Daniel De Biasi  10:48  
I guess for like, get to this point. You've never been to do never been to Europe till now. You okay? What was your experience when you learned in the UK?

Mundey Young  10:56  
I mean, it was a huge culture shock, right? Because you think you you both speak English. It's an English speaking country, but it's not the same English. It's not the same culture at all. It's nothing like the states. The cars are smaller, because gas costs a fortune, you know. And at first, I was like, Why is everybody driving these four cylinder cars? I'm like, What's up with that? I'm like, who drives a four cylinder car?

Daniel De Biasi  11:20  
Much smaller to

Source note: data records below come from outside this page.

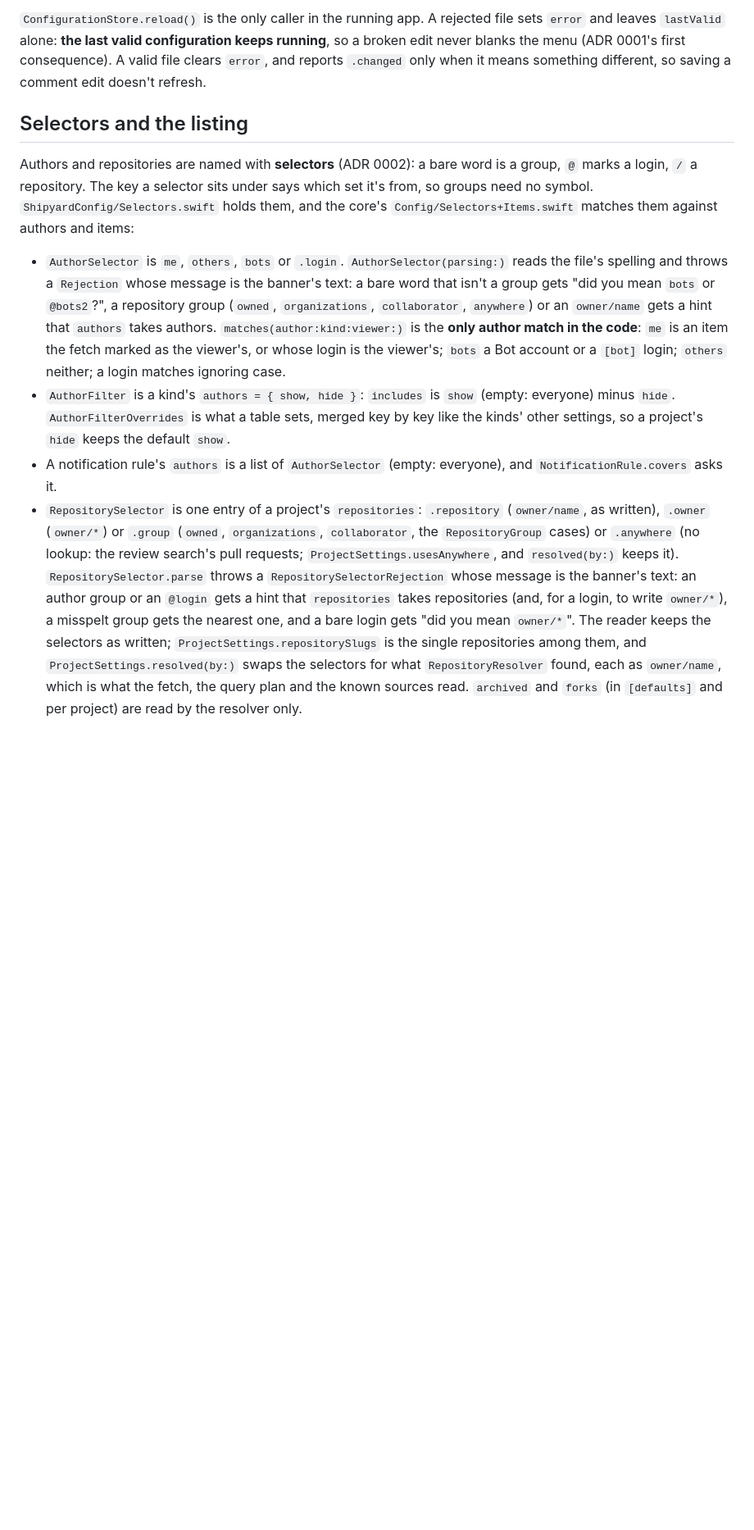
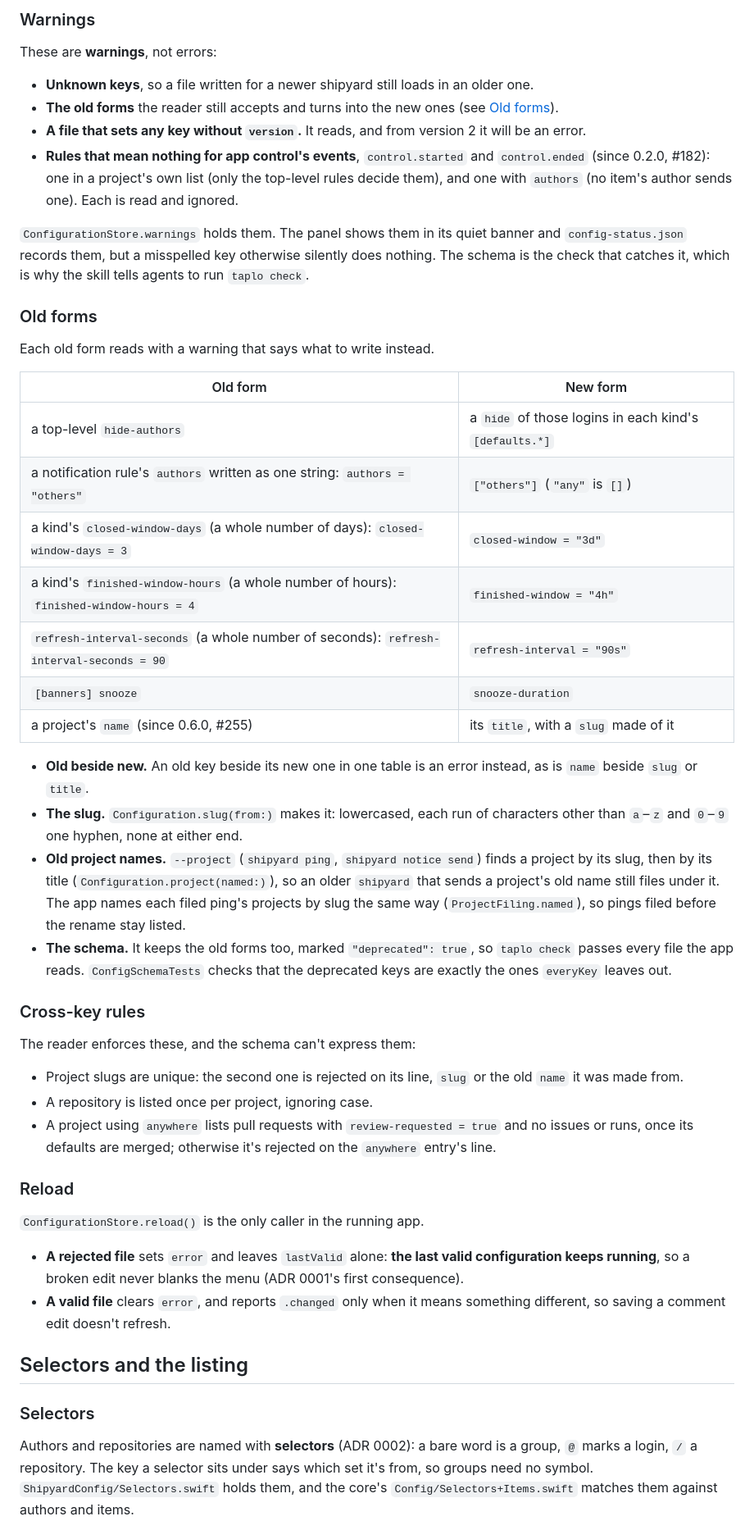
Before and after one commit to yahyabedirhan/shipyard, a Markdown page: docs/configuration.md, the part around one of its changes. Shown at 82% size. GitHub-like rendering; blank space fills up the shorter version.

```diff
--- a/docs/configuration.md
+++ b/docs/configuration.md
@@ -31,12 +161,59 @@ Reading the file is its own module, `Sources/ShipyardConfig/` (ADR 0006): the mo
 
-`ConfigurationStore.reload()` is the only caller in the running app. A rejected file sets `error` and leaves `lastValid` alone: **the last valid configuration keeps running**, so a broken edit never blanks the menu (ADR 0001's first consequence). A valid file clears `error`, and reports `.changed` only when it means something different, so saving a comment edit doesn't refresh.
+### Warnings
+
+These are **warnings**, not errors:
+
+- **Unknown keys**, so a file written for a newer shipyard still loads in an older one.
+- **The old forms** the reader still accepts and turns into the new ones (see [Old forms](#old-forms)).
+- **A file that sets any key without `version`.** It reads, and from version 2 it will be an error.
+- **Rules that mean nothing for app control's events**, `control.started` and `control.ended` (since 0.2.0, #182): one in a project's own list (only the top-level rules decide them), and one with `authors` (no item's author sends one).
+  Each is read and ignored.
+
+`ConfigurationStore.warnings` holds them.
+The panel shows them in its quiet banner and `config-status.json` records them, but a misspelled key otherwise silently does nothing.
+The schema is the check that catches it, which is why the skill tells agents to run `taplo check`.
+
+### Old forms
+
+Each old form reads with a warning that says what to write instead.
+
+| Old form | New form |
+|---|---|
+| a top-level `hide-authors` | a `hide` of those logins in each kind's `[defaults.*]` |
+| a notification rule's `authors` written as one string: `authors = "others"` | `["others"]` (`"any"` is `[]`) |
+| a kind's `closed-window-days` (a whole number of days): `closed-window-days = 3` | `closed-window = "3d"` |
+| a kind's `finished-window-hours` (a whole number of hours): `finished-window-hours = 4` | `finished-window = "4h"` |
+| `refresh-interval-seconds` (a whole number of seconds): `refresh-interval-seconds = 90` | `refresh-interval = "90s"` |
+| `[banners] snooze` | `snooze-duration` |
+| a project's `name` (since 0.6.0, #255) | its `title`, with a `slug` made of it |
+
+- **Old beside new.** An old key beside its new one in one table is an error instead, as is `name` beside `slug` or `title`.
+- **The slug.** `Configuration.slug(from:)` makes it: lowercased, each run of characters other than `a`–`z` and `0`–`9` one hyphen, none at either end.
+- **Old project names.** `--project` (`shipyard ping`, `shipyard notice send`) finds a project by its slug, then by its title (`Configuration.project(named:)`), so an older `shipyard` that sends a project's old name still files under it.
+  The app names each filed ping's projects by slug the same way (`ProjectFiling.named`), so pings filed before the rename stay listed.
+- **The schema.** It keeps the old forms too, marked `"deprecated": true`, so `taplo check` passes every file the app reads.
+  `ConfigSchemaTests` checks that the deprecated keys are exactly the ones `everyKey` leaves out.
+
+### Cross-key rules
+
+The reader enforces these, and the schema can't express them:
+
+- Project slugs are unique: the second one is rejected on its line, `slug` or the old `name` it was made from.
+- A repository is listed once per project, ignoring case.
+- A project using `anywhere` lists pull requests with `review-requested = true` and no issues or runs, once its defaults are merged; otherwise it's rejected on the `anywhere` entry's line.
+
+### Reload
+
+`ConfigurationStore.reload()` is the only caller in the running app.
+
+- **A rejected file** sets `error` and leaves `lastValid` alone: **the last valid configuration keeps running**, so a broken edit never blanks the menu (ADR 0001's first consequence).
+- **A valid file** clears `error`, and reports `.changed` only when it means something different, so saving a comment edit doesn't refresh.
 
 ## Selectors and the listing
 
-Authors and repositories are named with **selectors** (ADR 0002): a bare word is a group, `@` marks a login, `/` a repository. The key a selector sits under says which set it's from, so groups need no symbol. `ShipyardConfig/Selectors.swift` holds them, and the core's `Config/Selectors+Items.swift` matches them against authors and items:
+### Selectors
 
-- `AuthorSelector` is `me`, `others`, `bots` or `.login`. `AuthorSelector(parsing:)` reads the file's spelling and throws a `Rejection` whose message is the banner's text: a bare word that isn't a group gets "did you mean `bots` or `@bots2`?", a repository group (`owned`, `organizations`, `collaborator`, `anywhere`) or an `owner/name` gets a hint that `authors` takes authors. `matches(author:kind:viewer:)` is the **only author match in the code**: `me` is an item the fetch marked as the viewer's, or whose login is the viewer's; `bots` a Bot account or a `[bot]` login; `others` neither; a login matches ignoring case.
-- `AuthorFilter` is a kind's `authors = { show, hide }`: `includes` is `show` (empty: everyone) minus `hide`. `AuthorFilterOverrides` is what a table sets, merged key by key like the kinds' other settings, so a project's `hide` keeps the default `show`.
-- A notification rule's `authors` is a list of `AuthorSelector` (empty: everyone), and `NotificationRule.covers` asks it.
-- `RepositorySelector` is one entry of a project's `repositories`: `.repository` (`owner/name`, as written), `.owner` (`owner/*`) or `.group` (`owned`, `organizations`, `collaborator`, the `RepositoryGroup` cases) or `.anywhere` (no lookup: the review search's pull requests; `ProjectSettings.usesAnywhere`, and `resolved(by:)` keeps it). `RepositorySelector.parse` throws a `RepositorySelectorRejection` whose message is the banner's text: an author group or an `@login` gets a hint that `repositories` takes repositories (and, for a login, to write `owner/*`), a misspelt group gets the nearest one, and a bare login gets "did you mean `owner/*`". The reader keeps the selectors as written; `ProjectSettings.repositorySlugs` is the single repositories among them, and `ProjectSettings.resolved(by:)` swaps the selectors for what `RepositoryResolver` found, each as `owner/name`, which is what the fetch, the query plan and the known sources read. `archived` and `forks` (in `[defaults]` and per project) are read by the resolver only.
+Authors and repositories are named with **selectors** (ADR 0002): a bare word is a group, `@` marks a login, `/` a repository.
+The key a selector sits under says which set it's from, so groups need no symbol.
+`ShipyardConfig/Selectors.swift` holds them, and the core's `Config/Selectors+Items.swift` matches them against authors and items.
 
```
Also changed, not shown: other parts of docs/configuration.md (+359 -67 lines).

Mundey Young  11:22  
the rolls are smaller petrol is expensive. They say petrol instead of gas. You know, they say You asked what the toilet isn't there, like, Louis in the back. I'm like, who's Lou? And like, I'm looking for the toilet. You know what I mean? Like, I'm not looking for Lou, I'm looking for the toilet. Is Lou, the guy who attends the toilet? Like, is this like abused in the beginning, you know, and then the, you know, the pubs close at 11. So they just get ripped between like six and 11 o'clock, you're like, what are we speed drinking? Like, what is going on? Like, why is everyone pounding these drinks? Like, it's the last thing that's gonna, you know, it's because the sick was at 11. You know, they're like, get it? Oh, like, okay, how am I calm down? Tomorrow, there's another day, you know, it's gonna be fine. And the dating culture is different. You know, because in America, we have a huge dating culture and Europe has like, get drunk fall in love culture, you know, it will, especially the UK is like that, this whole taking you out on dates and doing all of this stuff and all of these rules. So that was really different for me, because when I was dating guys, and I was going out, like, they would go out with me one or two times and think they were my boyfriend. And I was like, whoa, okay, you know, push the brakes. I'm like, This is not how it works were signed up for this. You know, so it was it was a huge cultural shock in so many different ways. And I think Britain has class systems, you know, the one thing I can say about United States, there's rich and there's poor, right? But it's not necessarily a class system. In England, there's a class system, there's people who came from like royalty, and people believe in that kind of stuff. And they believe in blue collared, and, you know, working class and common and, and that is something like ingrained in their brains, like, you know, you can't, it's hard to move from one class system to another where in the United States, you can become rich, anybody can become rich. It's not about your class or royal families or anything like that. So I kind of had to understand the history to be able to understand the mentality of the people, because it was a very difficult thing for me to get my head around class systems because that wasn't something I really had experienced a lot. Okay, we experienced racism, different things. But classism wasn't really something I had had a lot of experience with, and sort of white on white racism. Like I had never seen that before, like white people who hated other white people. You know, that was new one on me. So I was like, wow, you know, like, I'm learning new things, though, like, so yeah. For me, it was a whole, I learned so much from moving to England,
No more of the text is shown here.